For a number of reasons, the death of Ahmed Merabet should provide a way to understand Wednesday's horrific shooting in Paris. Merabet, one of the two policemen shot and killed in Charlie Hebdo massacre, was a French Muslim man who died defending the laws that allow satirists to mock his religion.
"We don't know how many Muslims are French citizens. The French census doesn't ask citizens questions about their religion."
It's particularly surreal then that the footage of Wednesday's carnage involved the terrorists approaching Merabet and executing him as he sat wounded on a sidewalk in the 11th arrondissement, begging for his life. Following the attack, many of the cartoons drawn or tributes delivered to the victims focused either on the journalists or the greater ideal of free expression.

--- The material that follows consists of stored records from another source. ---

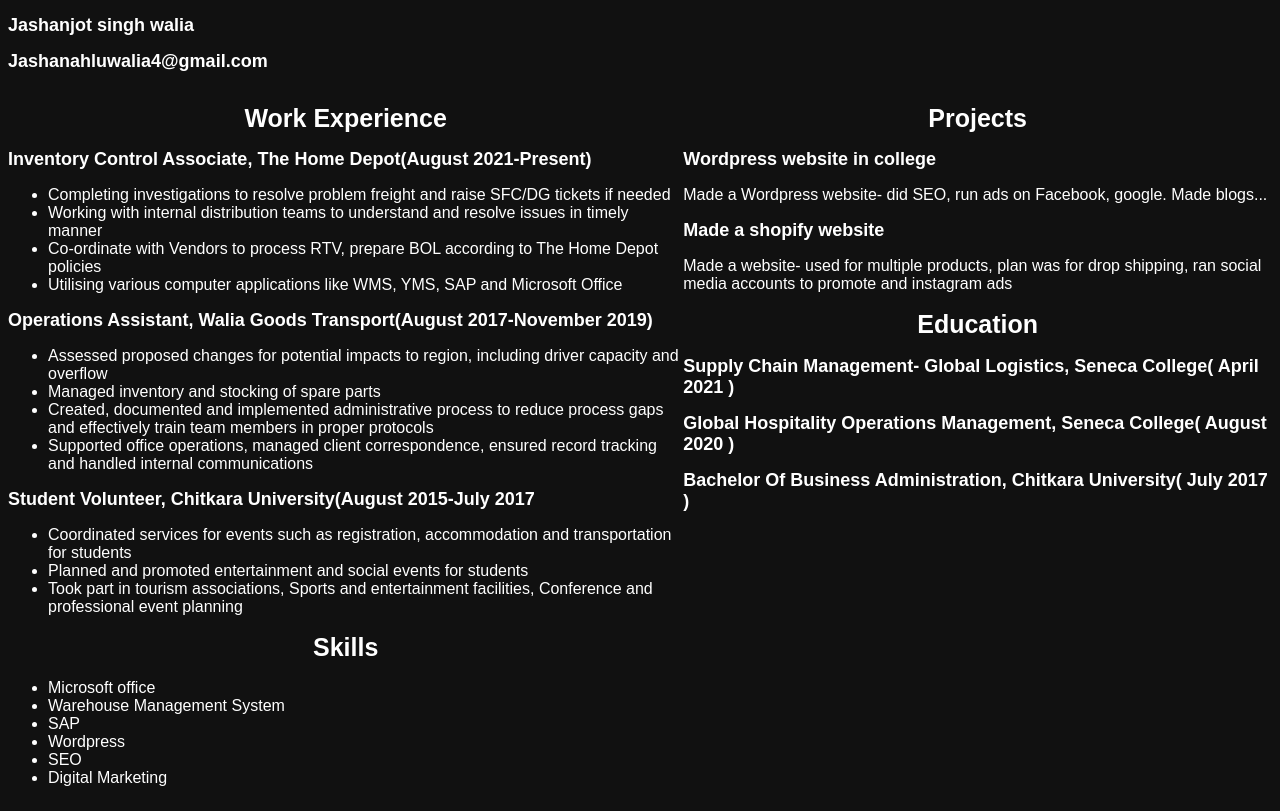
Repository: jashn13/portfolio
Page: index.html
An editor plug-in stored every save of this project. The page is shown before and after the next save, followed by the edit.
The browser window is 1280 px wide. The pictures show the whole page.

Above is the page before, as saved 2021-11-13 08:29:55.

### index.html
<!DOCTYPE html>
<html>
  <head>
    <style>
      h1 {
        text-align: center;
        font-size: 25px;
      }
      h2 {
        text-align: left;
        font-size: 18px;
      }

      body {
        font-family: Arial;
        color: white;
        background-color: #111;
      }

      .centered {
        position: absolute;
        top: 50%;
        left: 50%;
        transform: translate(-50%, -50%);
        text-align: center;
      }
    </style>
  </head>
  <body>
    <h2>Jashanjot singh walia</h2>
    <h2>Jashanahluwalia4@gmail.com</h2>
    <div style="display: flex;">
      <div class="split left">
        <h1>Work Experience</h1>
        <h2>
          Inventory Control Associate, The Home Depot(August 2021-Present)
        </h2>
        <ul>
          <li>
            Completing investigations to resolve problem freight and raise
            SFC/DG tickets if needed
          </li>
          <li>
            Working with internal distribution teams to understand and resolve
            issues in timely manner
          </li>
          <li>
            Co-ordinate with Vendors to process RTV, prepare BOL according to
            The Home Depot policies
          </li>
          <li>
            Utilising various computer applications like WMS, YMS, SAP and
            Microsoft Office
          </li>
        </ul>
        <h2>
          Operations Assistant, Walia Goods Transport(August 2017-November 2019)
        </h2>
        <ul>
          <li>
            Assessed proposed changes for potential impacts to region, including
            driver capacity and overflow
          </li>
          <li>Managed inventory and stocking of spare parts</li>
          <li>
            Created, documented and implemented administrative process to reduce
            process gaps and effectively train team members in proper protocols
          </li>
          <li>
            Supported office operations, managed client correspondence, ensured
            record tracking and handled internal communications
          </li>
        </ul>

        <h2>Student Volunteer, Chitkara University(August 2015-July 2017</h2>
        <ul>
          <li>
            Coordinated services for events such as registration, accommodation
            and transportation for students
          </li>
          <li>
            Planned and promoted entertainment and social events for students
          </li>
          <li>
            Took part in tourism associations, Sports and entertainment
            facilities, Conference and professional event planning
          </li>
        </ul>
        <h1>Skills</h1>
        <ul>
          <li>Microsoft office</li>
          <li>Warehouse Management System</li>
          <li>SAP</li>
          <li>Wordpress</li>
          <li>SEO</li>
          <li>Digital Marketing</li>
        </ul>
      </div>

      <div class="split right">
        <h1>Projects</h1>
        <h2>Wordpress website in college</h2>
        <p>
          Made a Wordpress website- did SEO, run ads on Facebook, google. Made
          blogs...
        </p>
        <h2>Made a shopify website</h2>
        <p>
          Made a website- used for multiple products, plan was for drop
          shipping, ran social media accounts to promote and instagram ads
        </p>
        <h1>Education</h1>
        <h2>
          Supply Chain Management- Global Logistics, Seneca College( April 2021
          )
        </h2>
        <h2>
          Global Hospitality Operations Management, Seneca College( August 2020
          )
        </h2>
        <h2>
          Bachelor Of Business Administration, Chitkara University( July 2017 )
        </h2>
      </div>
    </div>
  </body>
</html>

After the next save:
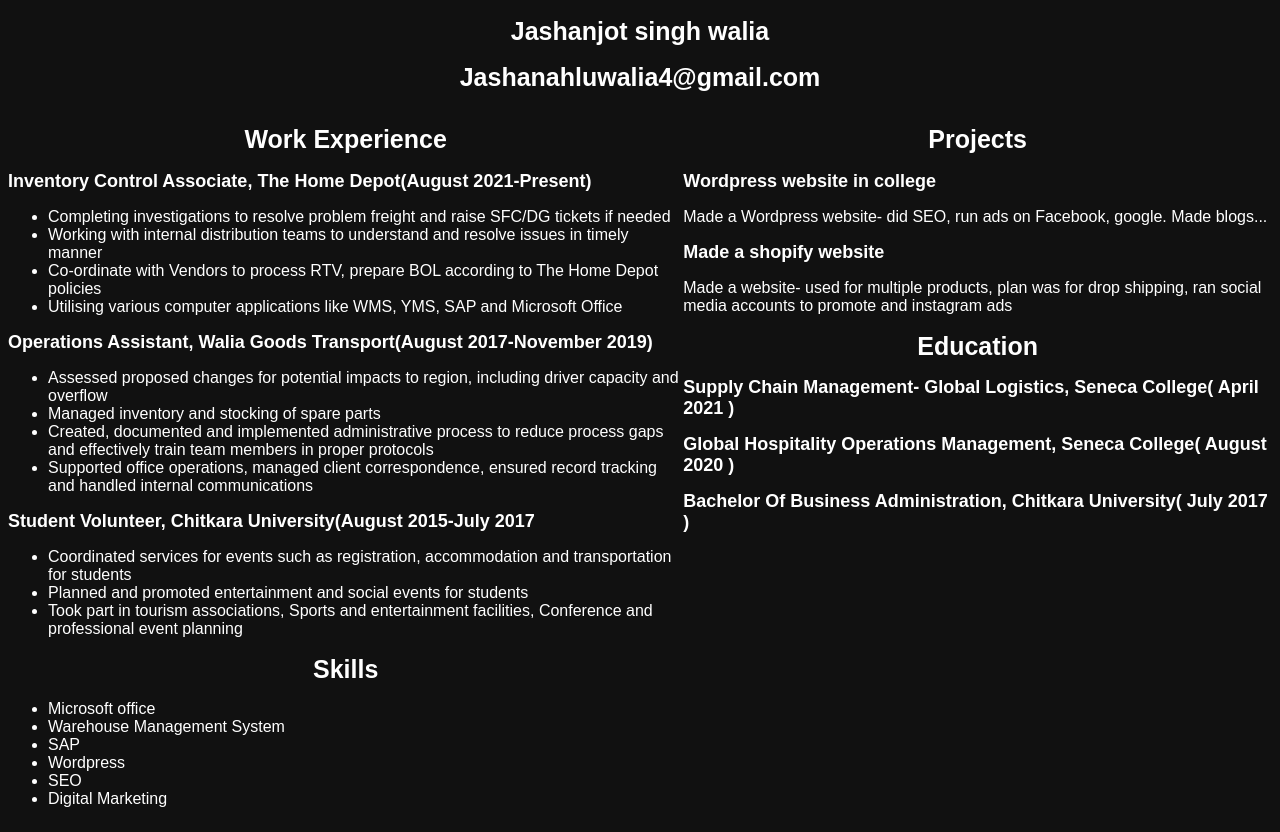
Saved 9 s later.
--- a/index.html
+++ b/index.html
@@ -27,8 +27,8 @@
     </style>
   </head>
   <body>
-    <h2>Jashanjot singh walia</h2>
-    <h2>Jashanahluwalia4@gmail.com</h2>
+    <h1>Jashanjot singh walia</h1>
+    <h1>Jashanahluwalia4@gmail.com</h1>
     <div style="display: flex;">
       <div class="split left">
         <h1>Work Experience</h1>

This leaves the story of Merabet (and fellow officer Franck Brinsolaro) as a footnote.
There may be more to this than just a predictable oversight; the seeming inconsequence of Merabet's identity speaks to a growing divide within France itself, a divide that Merabet's death symbolizes.
La Grande Nation famously cherishes itself, hems and haws about the status of its language, and closely safeguards its culture in ways that lend themselves to caricature. An overwhelming majority of French citizens continue to view globalization as not only a bad thing, but a particularly bad thing for France. Most saliently, in France, being French is widely viewed and taught to be the pièce de résistance of one's personal identity.
"The traditional understanding of the French Republic is that it's based on certain universalist claims," Robert Zaretsky, who specializes in French history at the University of Houston, said over the phone. "It insists that one becomes fully French, that he or she accepts the values of the republic."
Unlike what he characterizes as an American "communitarianism," Zaretsky said, "there's no place really for ethnic or linguistic communities in France." He added:
'Communitarianism' is another word for the American way of life, which the French are very skeptical of. What many intellectuals in France are worrying about now, both legitimate intellectuals and polemicists, is that France has lost this universalist idea. This undermines more than 200 years of history in France.
One of these fretting intellectuals, according to Zaretsky, is Michel Houellebecq, the author of the book Soumission that graced the cover of Wednesday's issue Charlie Hebdo. "Houellebecq has been one of the biggest critics of the disappearance of this universalist idea in France," Zaretsky said. Soumission darkly imagines France under the rule of a conservative Muslim leader.
The link between Merabat's identity and his death did catch some eyes in the United States. An early Twitter tribute to Merabat in English garnered attention while one post in the Daily Caller's coverage of the massacre placed the officer's death within the context of how "Islam explicitly condemns killing other Muslims."
Zaretsky called this "a telling detail," adding "that this does reflect something deeper that distinguishes the way the French see themselves and the way Americans see themselves."
Within France, this universalism has been both the source of tension and the source of violent exploitation. An example of the former is France's ban of religious headscarfs and burqas, which has been debated, challenged, and upheld for over a decade now. An example of the latter was yesterday.
"One remarkable thing about France, one admirable thing about France," Zaretsky said, is that "we don't know how many Muslims are French citizens. The French census doesn't ask citizens questions about their religion."
One reaction to this idea might be to think it's heartening to think religion doesn't matter in France. Another might be to think it's disheartening to think religion doesn't matter in France.
A telltale development is the emergence of a secondary hashtag, #JeSuisAhmed, that riffs on the ubiquitous #JeSuisCharlie initiative that has been trending worldwide since the shooting. As thousands of images of #JeSuisCharlie have been documented at vigils and as digital avatars, #JeSuisAhmed prods at that French universalism. One moving example:
I am not Charlie, I am Ahmed the dead cop. Charlie ridiculed my faith and culture and I died defending his right to do so. #JesuisAhmed— Dyab Abou Jahjah (@Aboujahjah) January 8, 2015
This article was originally published at http://www.theatlantic.com/international/archive/2015/01/Ahmed-Merabet-police-officer-killed-charlie-hebdo/384331/